BREAKING NEWS: Employees’ Missed Meal Periods

Washington State Supreme Court issues ruling on case involving employees’ missed meal periods

On June 29, 2017, the Washington State Supreme Court answered two questions certified from a federal district court in the case of Brady v. AutoZone Stores, Inc.

The Court answered the following certified questions as follows:

  1. Is an employer strictly liable under WAC 296-126-092? No. The employer is not automatically liable if a meal break is missed because the employee may waive the meal break under the regulation.
  2. If an employer is not strictly liable under WAC 296-126-092, does the employee carry the burden to prove that his employer did not permit the employee an opportunity to take a meaningful break as required by WAC 296-126-092? An employee asserting a meal break violation under WAC 296-126-092 can establish his or her prima facie case by providing evidence that he or she did not receive a timely meal break. The burden then shifts to the employer to rebut this by showing that in fact no violation occurred or that a valid waiver exists.

The opinion can be found at

What does this mean to employers?

Employers may allow employees to waive their meal periods, but the employer may never coerce or force the employee to do so. Also, if you allow employees to waive their meal periods, then you should keep evidence of the waiver on file for at least three years to protect against liability for violations of WAC 296-126-092.  In practice this could be a written waiver signed by an employee either for a period of time or on a case by case basis.

Washington State’s Department of Labor and Industries has posted the following advice to employers:

Business owners please note: The Department of Labor & Industries recommends that you get a written statement from workers who want to give up their meal periods.”

Agricultural employers please note: The regulation for meal and rest periods for agricultural workers is different than that cited in the Brady case. WAC 296-131-020 governs meal periods for agricultural workers and states that employees “shall receive a meal period…” as opposed to the nonagricultural regulation that states the employees “shall be allowed a meal period…”[emphasis added]. This could give way to the interpretation that while the nonagricultural meal period is waivable, the agricultural meal period cannot be waived.

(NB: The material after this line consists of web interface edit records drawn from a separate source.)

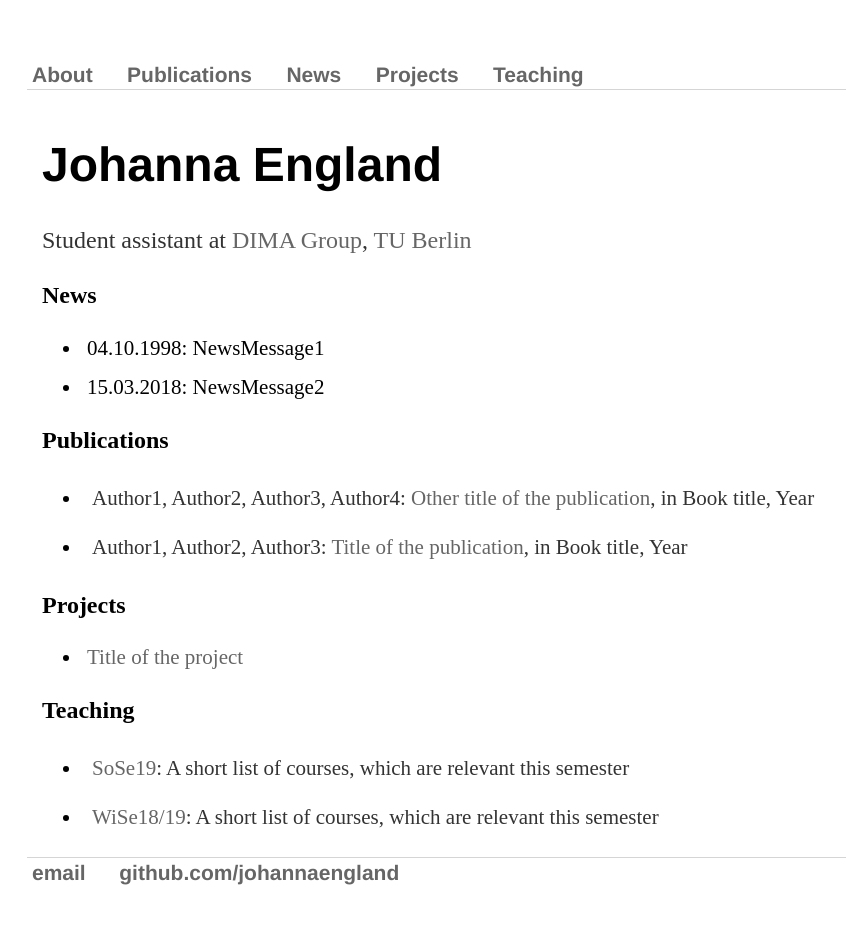
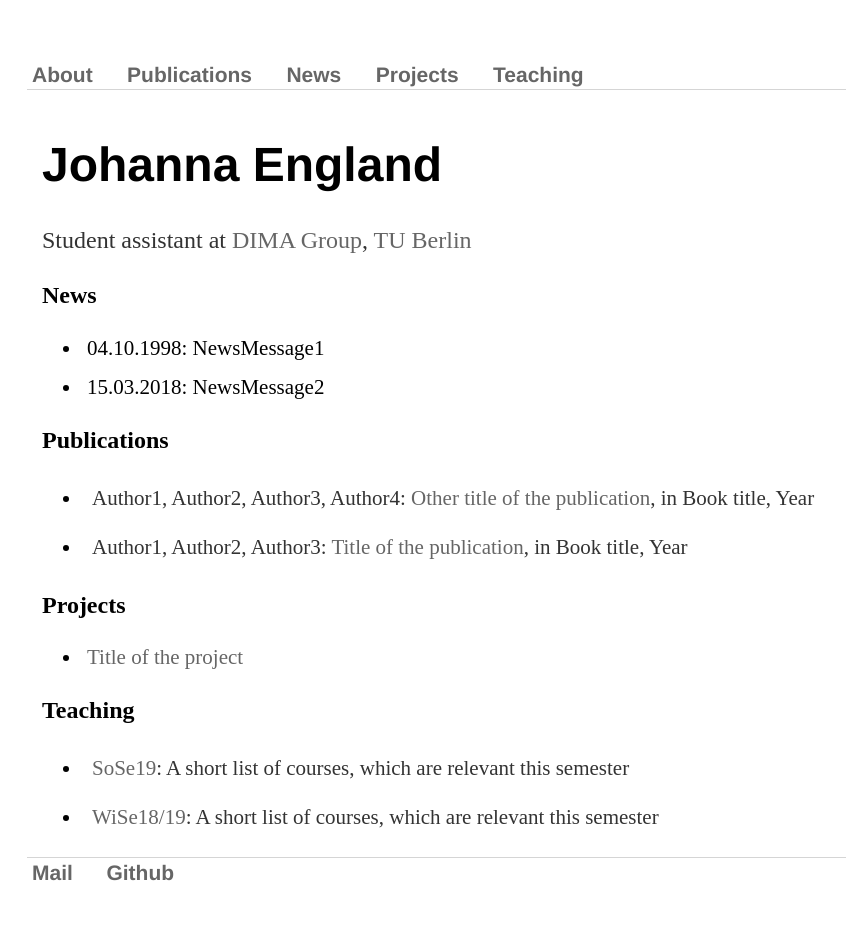
Before and after one commit to johannaengland/johannaengland.github.io, a Jekyll site: the page built from index.md, in a window 1280 px wide. Shown: the whole page, without its empty margins (165-1011 px from the left). Built offline with Jekyll 4.4.1, drawn with Linux system fonts in a browser that asks for light colours.

Commit message:
Update default.html

```diff
--- a/_layouts/default.html
+++ b/_layouts/default.html
@@ -26,8 +26,8 @@
 
     <footer>
         <ul>
-            <li><a href="mailto:{{ site.email }}">email</a></li>
-            <li><a href="{{ site.github }}">github.com/johannaengland</a></li>
+            <li><a href="mailto:{{ site.email }}">Mail</a></li>
+            <li><a href="{{ site.github }}">Github</a></li>
         </ul>
     </footer>
 </body>
```
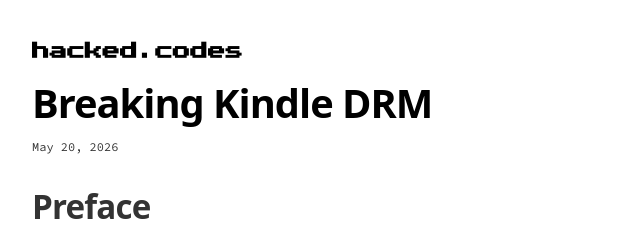
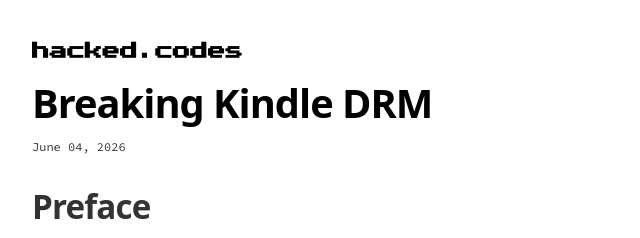
Before and after one commit to joshterrill/hacked.codes, a Gatsby site: page /2026/breaking-kindle-drm/ in a window 1280 px wide. Shown: the top 238 px of the page, 212-852 px from the left. Built offline with nearby package versions, Linux system fonts and the light colour scheme; Gatsby itself is replaced by a stand-in of ours; some packages are replaced by stand-ins of ours.

Commit message:
updated post metadata to be more correct

```diff
--- a/content/blog/2026/breaking-kindle-drm/index.md
+++ b/content/blog/2026/breaking-kindle-drm/index.md
@@ -1,6 +1,6 @@
 ---
 title: "Breaking Kindle DRM"
-date: "2026-05-20T12:49:16.000Z"
+date: "2026-06-04T01:05:37.000Z"
 description: "Amazon's Kindle DRM is notoriously annoying and difficult. After spending a weekend working reverse engineering each layer of the DRM protection and eventually figured out how to decrypt a Kindle book that I bought on my Kindle so I can convert it to EPUB and finally be able to read it on my Kindle. Yes, it's as ridiculous as it sounds."
 tags: ["reverse-engineering", "drm"]
 published: true
```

If you have further questions about this, contact an attorney to assist you with implementing the proper policies and procedures for missed meal periods.

Kirk Esmond